How do you best describe your unique cooking style?
Nutritarian cooking. International best-selling author Dr. Joel Fuhrman came up with the word “nutritarian,” which describes a person who seeks to eat the most nutrients per calorie. The Nutritarian eating plan allows for small amounts of meats, but in general advocates foods with a high phytonutrient profile. I provide cooking demonstrations, and lecture for Fuhrman’s annual retreats in Aspen and around the country.
What drives you as a chef?
Nutritional science. Authors such as Dr. Michael Greger have made it easy for anybody to access and benefit from the latest studies in nutrition. The fun part is when I get to use ingredients from a scientific finding and then apply my skills as a chef to create a flavorful dish.
Can you share an example?
Phytates in grains and legumes, quercetin in onions and apples, curcumin in turmeric have all been credited with lowering the risk of digestive cancers. Herbs and spices have long been used as health remedies and fall into the super-foods category. We make our own spice blends, like Moroccan ras el hanout, garam masala and blackening spice. When I learned that cumin works similarly to baby aspirin in its health benefits, I doubled down on that spice in my recipes. Guests love the additional flavor!

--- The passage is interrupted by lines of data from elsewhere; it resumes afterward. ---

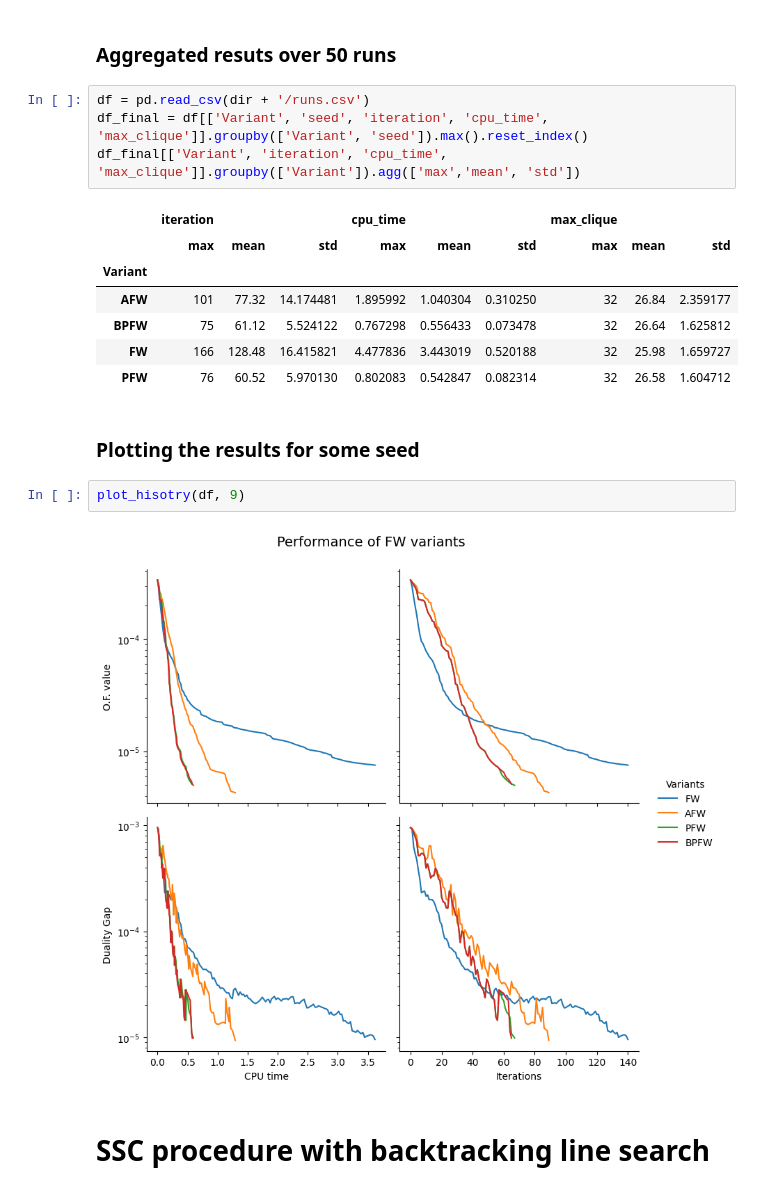
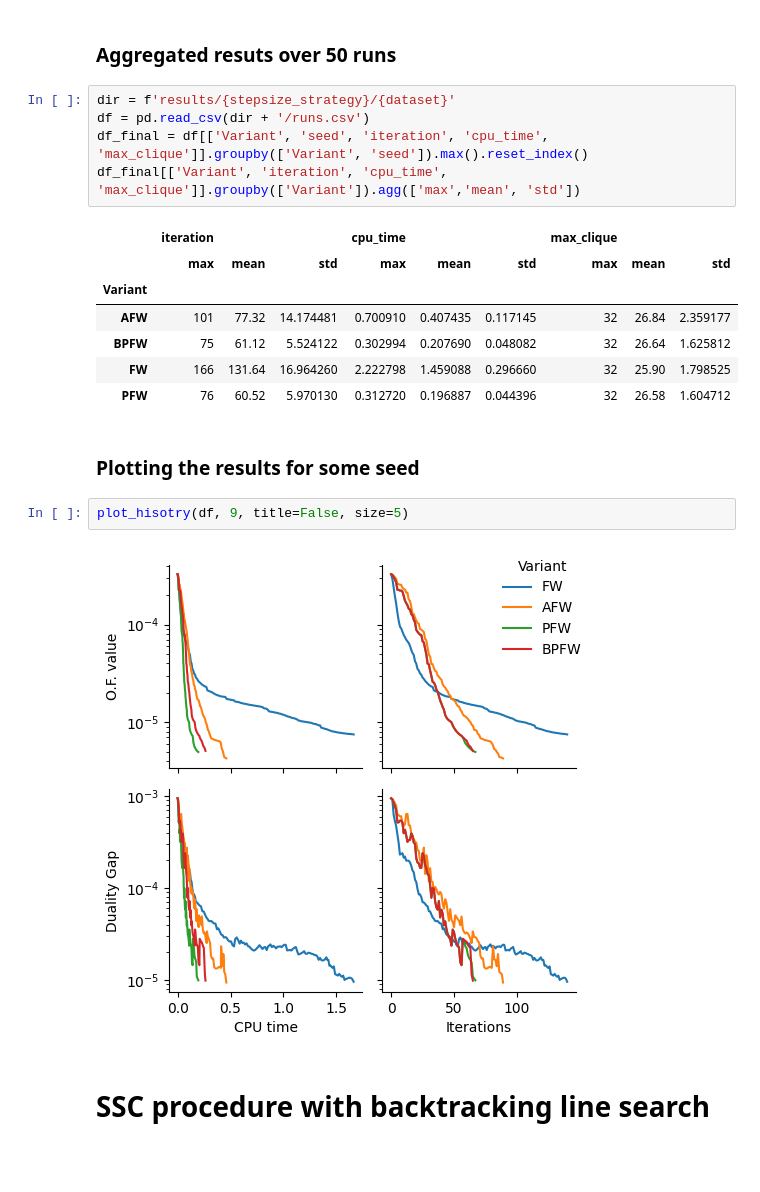
Before and after one commit to badalyananna/optimization-frank-wolfe, a Jupyter notebook: experiments.ipynb, the cells around one changed output. Saved outputs shown, nothing was run; the diff lists cells and outputs as text; blank space fills up the shorter version.

```diff
--- a/experiments.ipynb
+++ b/experiments.ipynb
@@ -126,6 +132,7 @@ global step
 # %% [markdown]
 ### Aggregated resuts over 50 runs
 # %%
+dir = f'results/{stepsize_strategy}/{dataset}'
 df = pd.read_csv(dir + '/runs.csv')
 df_final = df[['Variant', 'seed', 'iteration', 'cpu_time', 'max_clique']].groupby(['Variant', 'seed']).max().reset_index()
 df_final[['Variant', 'iteration', 'cpu_time', 'max_clique']].groupby(['Variant']).agg(['max','mean', 'std'])
@@ -133,16 +140,16 @@ df_final[['Variant', 'iteration', 'cpu_time', 'max_clique']].groupby(['Variant']
 |  | iteration |  |  | cpu_time |  |  | max_clique |  |  |
 |  | max | mean | std | max | mean | std | max | mean | std |
 | Variant |  |  |  |  |  |  |  |  |  |
-| AFW | 101 | 77.32 | 14.174481 | 1.895992 | 1.040304 | 0.310250 | 32 | 26.84 | 2.359177 |
-| BPFW | 75 | 61.12 | 5.524122 | 0.767298 | 0.556433 | 0.073478 | 32 | 26.64 | 1.625812 |
-| FW | 166 | 128.48 | 16.415821 | 4.477836 | 3.443019 | 0.520188 | 32 | 25.98 | 1.659727 |
-| PFW | 76 | 60.52 | 5.970130 | 0.802083 | 0.542847 | 0.082314 | 32 | 26.58 | 1.604712 |
+| AFW | 101 | 77.32 | 14.174481 | 0.700910 | 0.407435 | 0.117145 | 32 | 26.84 | 2.359177 |
+| BPFW | 75 | 61.12 | 5.524122 | 0.302994 | 0.207690 | 0.048082 | 32 | 26.64 | 1.625812 |
+| FW | 166 | 131.64 | 16.964260 | 2.222798 | 1.459088 | 0.296660 | 32 | 25.90 | 1.798525 |
+| PFW | 76 | 60.52 | 5.970130 | 0.312720 | 0.196887 | 0.044396 | 32 | 26.58 | 1.604712 |
 # %% [markdown]
 ### Plotting the results for some seed
 # %%
-plot_hisotry(df, 9)
+plot_hisotry(df, 9, title=False, size=5)
 # %% [output]
-[figure, old version]
+[figure, new version]
 # %% [markdown]
 # SSC procedure with backtracking line search
 # %%
```
Also changed, not shown: parts of 23 cells of this notebook, 6 other files.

Any advice for vegetarians, who have a reputation for having low energy?
In Aspen. we have a very active lifestyle. For sustained high energy, look for healthy calories in the form of complex carbohydrates and protein. Sweet potatoes, red quinoa and nuts are good sources. Additionally, nitrates found in arugula and beets help dilate arteries. Healthy iron in the form of apricots, Swiss chard and pistachios increases oxygen supply and allows your muscles to extract more energy. A menu I created for bicycle racers started with a quinoa, beet and arugula salad, horseradish-almond dressing and pomegranate reduction. For an entrée we served a garam masala-spiced sweet potato, Swiss chard with cashew butter, preserved lemon and apricot chutney. Since visitors always ask for high-energy foods I have placed the dishes on the menu.

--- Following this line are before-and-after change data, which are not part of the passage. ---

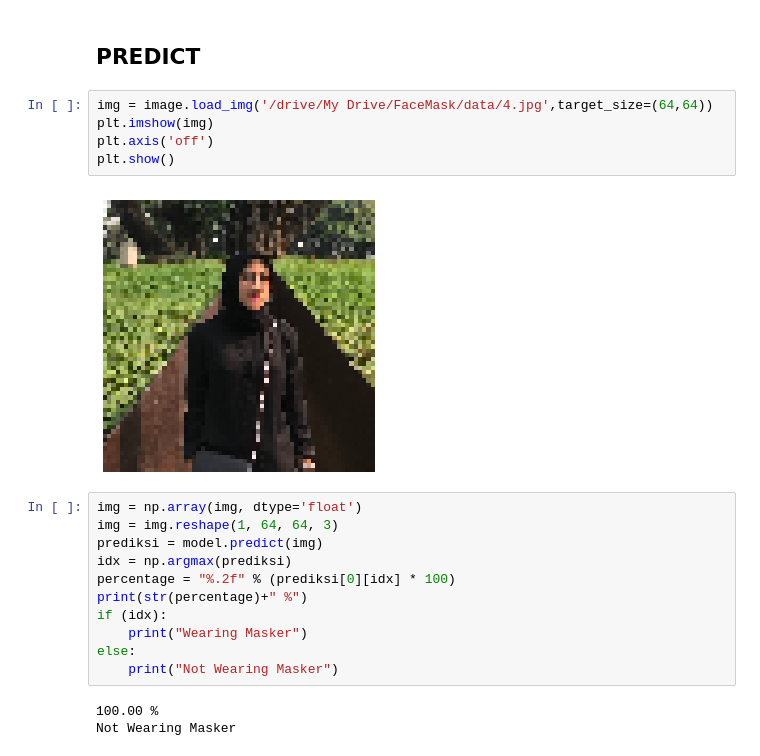
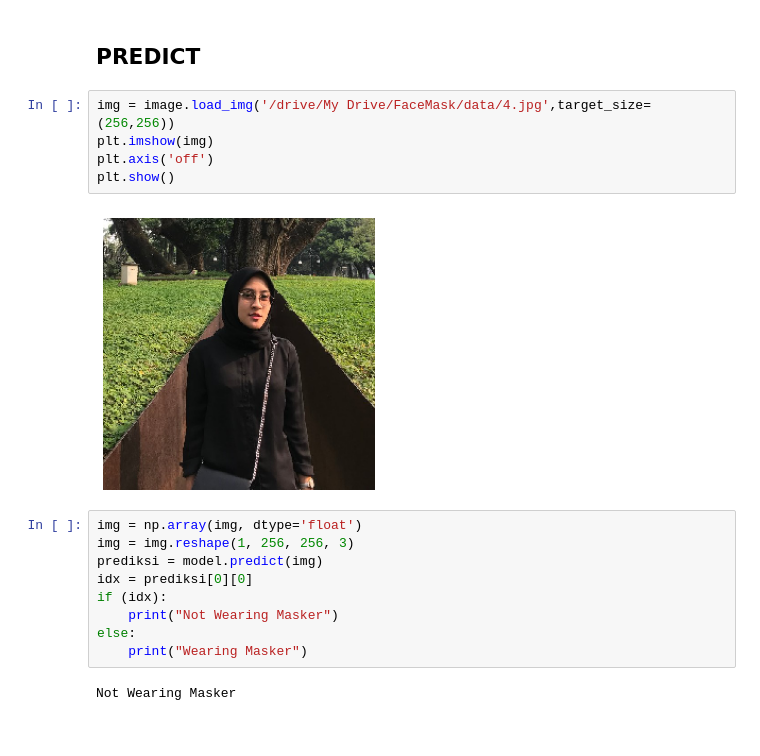
Before and after one commit to evanezcent/Face-Mask-Detection, a Jupyter notebook: FaceMask.ipynb, the cells around one changed output. Saved outputs shown, nothing was run; the diff lists cells and outputs as text.

```diff
--- a/FaceMask.ipynb
+++ b/FaceMask.ipynb
@@ -168,23 +180,20 @@ plt.legend(['Train', 'Test'])
 # %% [markdown]
 ## PREDICT
 # %%
-img = image.load_img('/drive/My Drive/FaceMask/data/4.jpg',target_size=(64,64))
+img = image.load_img('/drive/My Drive/FaceMask/data/4.jpg',target_size=(256,256))
 plt.imshow(img)
 plt.axis('off')
 plt.show()
 # %% [output]
-[figure, old version]
+[figure, new version]
 # %%
 img = np.array(img, dtype='float')
-img = img.reshape(1, 64, 64, 3)
+img = img.reshape(1, 256, 256, 3)
 prediksi = model.predict(img)
-idx = np.argmax(prediksi)
-percentage = "%.2f" % (prediksi[0][idx] * 100)
-print(str(percentage)+" %")
+idx = prediksi[0][0]
 if (idx):
+    print("Not Wearing Masker")
+else:
     print("Wearing Masker")
-else:
-    print("Not Wearing Masker")
 # %% [output]
-100.00 %
 Not Wearing Masker
```
Also changed, not shown: parts of 9 cells of this notebook, 3 other files.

What are your best local produce sources? And which fruits and veggies are your favorites to cook with?
Throughout the summer we get produce from a variety of Colorado farmers, from Montrose to Palisade to Paonia. Abundant Life (Hotchkiss) and Mattics Orchard (Olathe) are some of the farms we use. My favorites are Chioggia beets (I use the greens in our vegetable blends), garlic scapes, spring onions, peaches (I love to grill them for dessert and serve them with maple nice cream, which is vegan and dairy-free), Swiss chard, and Olathe corn (it has the most dense corn flavor of any variety I have ever tasted).
How do you contribute to the current movements toward eco-gastronomy and minimizing food waste?
The biggest environmental contribution we can make is to offer more plant-based foods. As far as food waste is concerned, a majority of people do not use the stems of vegetables. Minerals travel from the ground up, so we really should eat all the stems to maximize mineral intake. We have incorporated this in the form of shaved broccoli, Swiss chard and kale stems. Vegetable peels are used for stocks, and in general, we have very little waste.